- _TASK TO CARRY OUT_: Would you retype every entry that follows without altering a word?

(Items listed in a dataset)

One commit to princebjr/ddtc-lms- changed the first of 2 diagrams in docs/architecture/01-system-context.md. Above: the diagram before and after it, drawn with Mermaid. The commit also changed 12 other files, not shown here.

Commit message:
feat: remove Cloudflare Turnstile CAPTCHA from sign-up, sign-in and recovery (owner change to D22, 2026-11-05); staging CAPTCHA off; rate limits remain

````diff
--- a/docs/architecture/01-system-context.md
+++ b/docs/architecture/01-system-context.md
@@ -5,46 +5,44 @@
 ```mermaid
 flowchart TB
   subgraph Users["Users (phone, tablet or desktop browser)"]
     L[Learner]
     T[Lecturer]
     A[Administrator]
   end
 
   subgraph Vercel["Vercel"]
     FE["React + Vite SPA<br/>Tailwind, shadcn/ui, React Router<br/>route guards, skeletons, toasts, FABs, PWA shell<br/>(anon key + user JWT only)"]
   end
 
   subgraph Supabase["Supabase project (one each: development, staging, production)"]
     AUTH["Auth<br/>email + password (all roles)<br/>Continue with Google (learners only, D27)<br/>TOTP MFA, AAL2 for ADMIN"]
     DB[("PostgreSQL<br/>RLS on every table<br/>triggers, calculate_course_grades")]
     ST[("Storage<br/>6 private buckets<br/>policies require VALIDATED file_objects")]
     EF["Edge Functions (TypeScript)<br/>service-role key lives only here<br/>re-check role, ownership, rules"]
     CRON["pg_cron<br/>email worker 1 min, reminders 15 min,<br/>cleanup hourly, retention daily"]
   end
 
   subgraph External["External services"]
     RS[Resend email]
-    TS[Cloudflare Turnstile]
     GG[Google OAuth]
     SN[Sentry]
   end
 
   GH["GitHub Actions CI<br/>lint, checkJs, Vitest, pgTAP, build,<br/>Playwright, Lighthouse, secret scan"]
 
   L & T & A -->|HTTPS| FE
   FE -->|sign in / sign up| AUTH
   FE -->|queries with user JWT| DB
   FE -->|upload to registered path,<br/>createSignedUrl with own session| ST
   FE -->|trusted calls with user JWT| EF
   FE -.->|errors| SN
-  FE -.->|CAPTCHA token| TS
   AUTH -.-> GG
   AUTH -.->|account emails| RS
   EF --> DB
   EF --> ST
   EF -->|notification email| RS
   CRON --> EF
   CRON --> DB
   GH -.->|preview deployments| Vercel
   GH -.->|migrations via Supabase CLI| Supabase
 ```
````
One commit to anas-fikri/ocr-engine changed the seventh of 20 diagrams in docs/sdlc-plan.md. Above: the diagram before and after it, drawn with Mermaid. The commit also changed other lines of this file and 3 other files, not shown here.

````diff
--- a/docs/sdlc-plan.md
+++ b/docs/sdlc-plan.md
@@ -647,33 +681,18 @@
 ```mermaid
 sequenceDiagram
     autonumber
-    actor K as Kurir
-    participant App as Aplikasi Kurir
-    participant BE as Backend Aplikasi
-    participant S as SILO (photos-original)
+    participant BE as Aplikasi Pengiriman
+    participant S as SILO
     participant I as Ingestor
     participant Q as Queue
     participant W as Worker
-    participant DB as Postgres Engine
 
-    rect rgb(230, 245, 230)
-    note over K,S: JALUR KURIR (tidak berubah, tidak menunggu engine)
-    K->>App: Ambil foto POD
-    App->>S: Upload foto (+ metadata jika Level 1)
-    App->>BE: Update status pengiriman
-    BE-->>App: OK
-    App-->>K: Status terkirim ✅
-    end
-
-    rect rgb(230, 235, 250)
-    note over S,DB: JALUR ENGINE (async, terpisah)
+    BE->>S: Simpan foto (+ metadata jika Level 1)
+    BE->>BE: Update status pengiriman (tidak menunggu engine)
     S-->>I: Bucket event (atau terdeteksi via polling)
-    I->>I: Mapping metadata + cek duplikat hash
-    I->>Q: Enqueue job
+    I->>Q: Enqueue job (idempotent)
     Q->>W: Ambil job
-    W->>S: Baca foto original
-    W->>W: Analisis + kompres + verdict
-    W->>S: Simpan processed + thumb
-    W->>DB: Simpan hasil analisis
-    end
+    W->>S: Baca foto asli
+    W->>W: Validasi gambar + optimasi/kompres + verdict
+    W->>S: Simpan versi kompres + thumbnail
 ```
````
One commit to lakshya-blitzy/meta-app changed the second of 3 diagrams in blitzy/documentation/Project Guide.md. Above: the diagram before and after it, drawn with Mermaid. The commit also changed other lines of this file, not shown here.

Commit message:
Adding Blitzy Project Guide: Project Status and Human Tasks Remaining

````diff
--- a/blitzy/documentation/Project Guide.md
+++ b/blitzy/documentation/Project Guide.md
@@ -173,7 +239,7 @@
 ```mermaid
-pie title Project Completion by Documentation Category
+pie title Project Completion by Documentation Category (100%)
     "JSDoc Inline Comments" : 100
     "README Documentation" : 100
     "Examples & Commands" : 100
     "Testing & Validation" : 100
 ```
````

- _FINISHED TASK_:
One commit to princebjr/ddtc-lms- changed the first of 2 diagrams in docs/architecture/01-system-context.md. Above: the diagram before and after it, drawn with Mermaid. The commit also changed 12 other files, not shown here.

Commit message:
feat: remove Cloudflare Turnstile CAPTCHA from sign-up, sign-in and recovery (owner change to D22, 2026-11-05); staging CAPTCHA off; rate limits remain

````diff
--- a/docs/architecture/01-system-context.md
+++ b/docs/architecture/01-system-context.md
@@ -5,46 +5,44 @@
 ```mermaid
 flowchart TB
   subgraph Users["Users (phone, tablet or desktop browser)"]
     L[Learner]
     T[Lecturer]
     A[Administrator]
   end
 
   subgraph Vercel["Vercel"]
     FE["React + Vite SPA<br/>Tailwind, shadcn/ui, React Router<br/>route guards, skeletons, toasts, FABs, PWA shell<br/>(anon key + user JWT only)"]
   end
 
   subgraph Supabase["Supabase project (one each: development, staging, production)"]
     AUTH["Auth<br/>email + password (all roles)<br/>Continue with Google (learners only, D27)<br/>TOTP MFA, AAL2 for ADMIN"]
     DB[("PostgreSQL<br/>RLS on every table<br/>triggers, calculate_course_grades")]
     ST[("Storage<br/>6 private buckets<br/>policies require VALIDATED file_objects")]
     EF["Edge Functions (TypeScript)<br/>service-role key lives only here<br/>re-check role, ownership, rules"]
     CRON["pg_cron<br/>email worker 1 min, reminders 15 min,<br/>cleanup hourly, retention daily"]
   end
 
   subgraph External["External services"]
     RS[Resend email]
-    TS[Cloudflare Turnstile]
     GG[Google OAuth]
     SN[Sentry]
   end
 
   GH["GitHub Actions CI<br/>lint, checkJs, Vitest, pgTAP, build,<br/>Playwright, Lighthouse, secret scan"]
 
   L & T & A -->|HTTPS| FE
   FE -->|sign in / sign up| AUTH
   FE -->|queries with user JWT| DB
   FE -->|upload to registered path,<br/>createSignedUrl with own session| ST
   FE -->|trusted calls with user JWT| EF
   FE -.->|errors| SN
-  FE -.->|CAPTCHA token| TS
   AUTH -.-> GG
   AUTH -.->|account emails| RS
   EF --> DB
   EF --> ST
   EF -->|notification email| RS
   CRON --> EF
   CRON --> DB
   GH -.->|preview deployments| Vercel
   GH -.->|migrations via Supabase CLI| Supabase
 ```
````
One commit to anas-fikri/ocr-engine changed the seventh of 20 diagrams in docs/sdlc-plan.md. Above: the diagram before and after it, drawn with Mermaid. The commit also changed other lines of this file and 3 other files, not shown here.

````diff
--- a/docs/sdlc-plan.md
+++ b/docs/sdlc-plan.md
@@ -647,33 +681,18 @@
 ```mermaid
 sequenceDiagram
     autonumber
-    actor K as Kurir
-    participant App as Aplikasi Kurir
-    participant BE as Backend Aplikasi
-    participant S as SILO (photos-original)
+    participant BE as Aplikasi Pengiriman
+    participant S as SILO
     participant I as Ingestor
     participant Q as Queue
     participant W as Worker
-    participant DB as Postgres Engine
 
-    rect rgb(230, 245, 230)
-    note over K,S: JALUR KURIR (tidak berubah, tidak menunggu engine)
-    K->>App: Ambil foto POD
-    App->>S: Upload foto (+ metadata jika Level 1)
-    App->>BE: Update status pengiriman
-    BE-->>App: OK
-    App-->>K: Status terkirim ✅
-    end
-
-    rect rgb(230, 235, 250)
-    note over S,DB: JALUR ENGINE (async, terpisah)
+    BE->>S: Simpan foto (+ metadata jika Level 1)
+    BE->>BE: Update status pengiriman (tidak menunggu engine)
     S-->>I: Bucket event (atau terdeteksi via polling)
-    I->>I: Mapping metadata + cek duplikat hash
-    I->>Q: Enqueue job
+    I->>Q: Enqueue job (idempotent)
     Q->>W: Ambil job
-    W->>S: Baca foto original
-    W->>W: Analisis + kompres + verdict
-    W->>S: Simpan processed + thumb
-    W->>DB: Simpan hasil analisis
-    end
+    W->>S: Baca foto asli
+    W->>W: Validasi gambar + optimasi/kompres + verdict
+    W->>S: Simpan versi kompres + thumbnail
 ```
````
One commit to lakshya-blitzy/meta-app changed the second of 3 diagrams in blitzy/documentation/Project Guide.md. Above: the diagram before and after it, drawn with Mermaid. The commit also changed other lines of this file, not shown here.

Commit message:
Adding Blitzy Project Guide: Project Status and Human Tasks Remaining

````diff
--- a/blitzy/documentation/Project Guide.md
+++ b/blitzy/documentation/Project Guide.md
@@ -173,7 +239,7 @@
 ```mermaid
-pie title Project Completion by Documentation Category
+pie title Project Completion by Documentation Category (100%)
     "JSDoc Inline Comments" : 100
     "README Documentation" : 100
     "Examples & Commands" : 100
     "Testing & Validation" : 100
 ```
````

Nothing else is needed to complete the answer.